Looking for a respected authority on the top air-purifying houseplants? Will NASA do? In 1986, the National Aeronautics and Space Administration (NASA), in conjunction with the Associated Landscape Contractors of America, determined that several common houseplants effectively removed the toxins most frequently associated with "sick building syndrome." The study--which focused on the toxins benzene, formaldehyde and trichloroethylene--concluded that a total of 15 to 18 of any of their recommended plants would purify the interior of an 1,800-square-foot house.

Benzene Banishers

The Department of Health and Human Services considers benzene a serious cancer-causing agent. Linked specifically to leukemia, Hodgkin's disease and lymphoma, benzene turns up in many detergents, plastics and pesticides. The NASA study found only two flowering plants, the Gerbera daisy and the indoor pot Mum, to be effective benzene fighters. Both are considered short-lived house plants, however. Replace them every few months. Keep the daisies and mums out of direct sunlight. Water mums several times a week, but allow the daisies to dry out between watering sessions. "Warneckii" dracaena, a member of the dramatically-foliaged Dracaena family, can grow as high as the ceiling if left unpruned. It will tolerate low light and low humidity, but to bring out the variegation on its swordlike leaves, expose it to strong lighting. Keep the soil moist but not over-watered, and fertilize every two weeks. Peace lily, a short plant which rarely flowers, needs high humidity, direct sunlight (although not a southern exposure) and average temperatures. Bamboo palm--the classic house or office plant--requires little light or humidity. Feed monthly or bimonthly, and give it room to reach its ultimate height of eight or nine feet. English ivy, which should be kept away from children and pets, requires a support structure or plenty or room to trail from a hanging pot. Keep it only lightly watered, and give it in indirect sunlight or under fluorescents. Mother-in-law's tongue gets that whimsical name from its extremely narrow, pointed and upright foliage. Also known as snake plant, the medium-height botanical should be fed and raised in a similar manner to African violets. It thrives on bright indirect sunlight but dislikes overwatering.
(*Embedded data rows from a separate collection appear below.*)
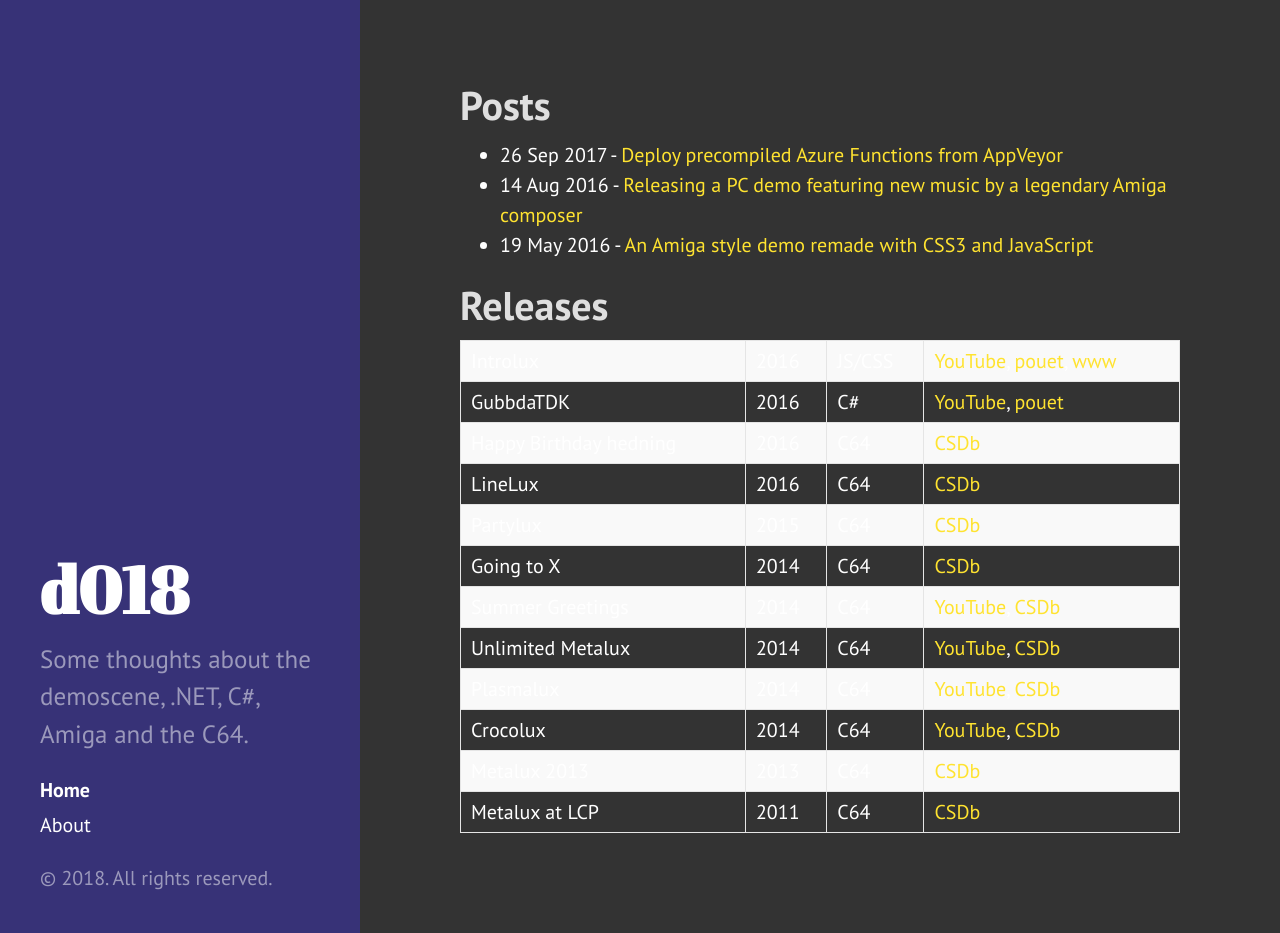
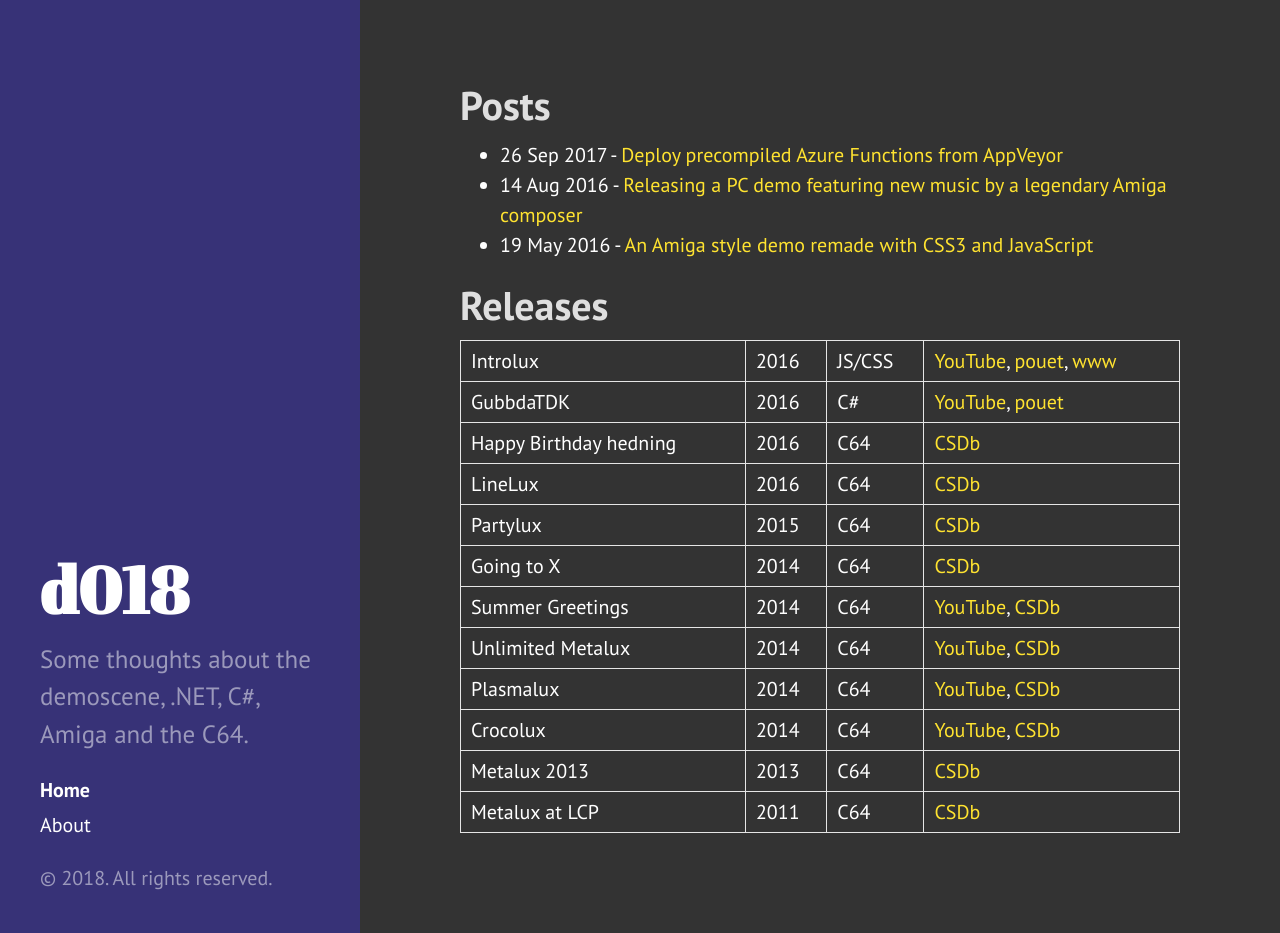
Before and after one commit to kristofferjalen/kristofferjalen.github.io, a Jekyll site: the page built from index.html, in a window 1280 px wide and 933 px high. Built offline with Jekyll 4.4.1, drawn with Linux system fonts in a browser that asks for light colours; the list of posts is cut into pages by our own code.

Commit message:
Fix table color

```diff
--- a/_includes/head.html
+++ b/_includes/head.html
@@ -21,6 +21,11 @@
   <link rel="stylesheet" href="{{ "/" | relative_url }}public/css/syntax.css">
   <link rel="stylesheet" href="{{ "/" | relative_url }}public/css/hyde.css">
   <link rel="stylesheet" href="http://fonts.googleapis.com/css?family=PT+Sans:400,400italic,700|Abril+Fatface">
+  <style>
+    tbody tr:nth-child(odd) td, tbody tr:nth-child(odd) th {
+      background-color: #333 !important;
+    }
+  </style>
 
   <!-- Icons -->
   <link rel="apple-touch-icon-precomposed" sizes="144x144" href="{{ "/" | relative_url }}public/apple-touch-icon-144-precomposed.png">
```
Formaldehyde Fighters

The dangers of formaldehyde--a frequent ingredient in wood paneling, plywood and particleboard---range from minor skin and respiratory irritation to severe lung injury and death. Fortunately, the easily grown spider plant ranks as one of formaldehyde's top foes. Most frequently used as a hanging plant, spider plant prefers humidity and average temperatures, but survives a fair amount of abuse. Turn the plant from time to time so that all of its legs have room to unfurl. Another dangling botanical, pothos plant (also known as devil's ivy), grows either from a hanging basket or up a strong pole. Give it indirect sunlight and medium humidity. To grow "Janet Craig" or "Marginata" dracaena, follow the directions for "Warneckii" in the benzene section. Mother-in-law's tongue, another formaldehyde fighter, is also discussed in the benzene section.

Trichloroethylene Tamers

According to the Colorado Department of Public Health and Environment, Trichloroethylene, or TCE, exists in several "removers" -- paint remover, rust remover, grease remover, spot remover and other heavy-duty cleaning liquids. The U.S. Environmental Protection Agency found that exposure to TCE can likely become a cancer risk. Other risks include damage to the immune and central nervous systems, and kidney and liver damage, and problems with fetal development. The group of plants NASA found to be best at purifying this toxin -- Gerbera daisy, "Marginata" and "Janet Craig" dracaena, peace lily and bamboo palm -- are discussed in the benzene and formaldehyde sections.

Keywords: common houseplants, sick building syndrome, benzene toxin, formaldehyde dangers, trichloroethylene (TCE), air purifier

About this Author

Melissa Jordan-Reilly has been a writer for 20 years, both as a newspaper reporter and as an editor of nonprofit newsletters. Among the publications in which she has published are, "The Winsted Journal," "Taconic" and "Compass Magazine." A graduate of the University of Connecticut, Jordan-Reilly also pursues sustainable agriculture techniques and tends a market garden at her Northwestern Connecticut home.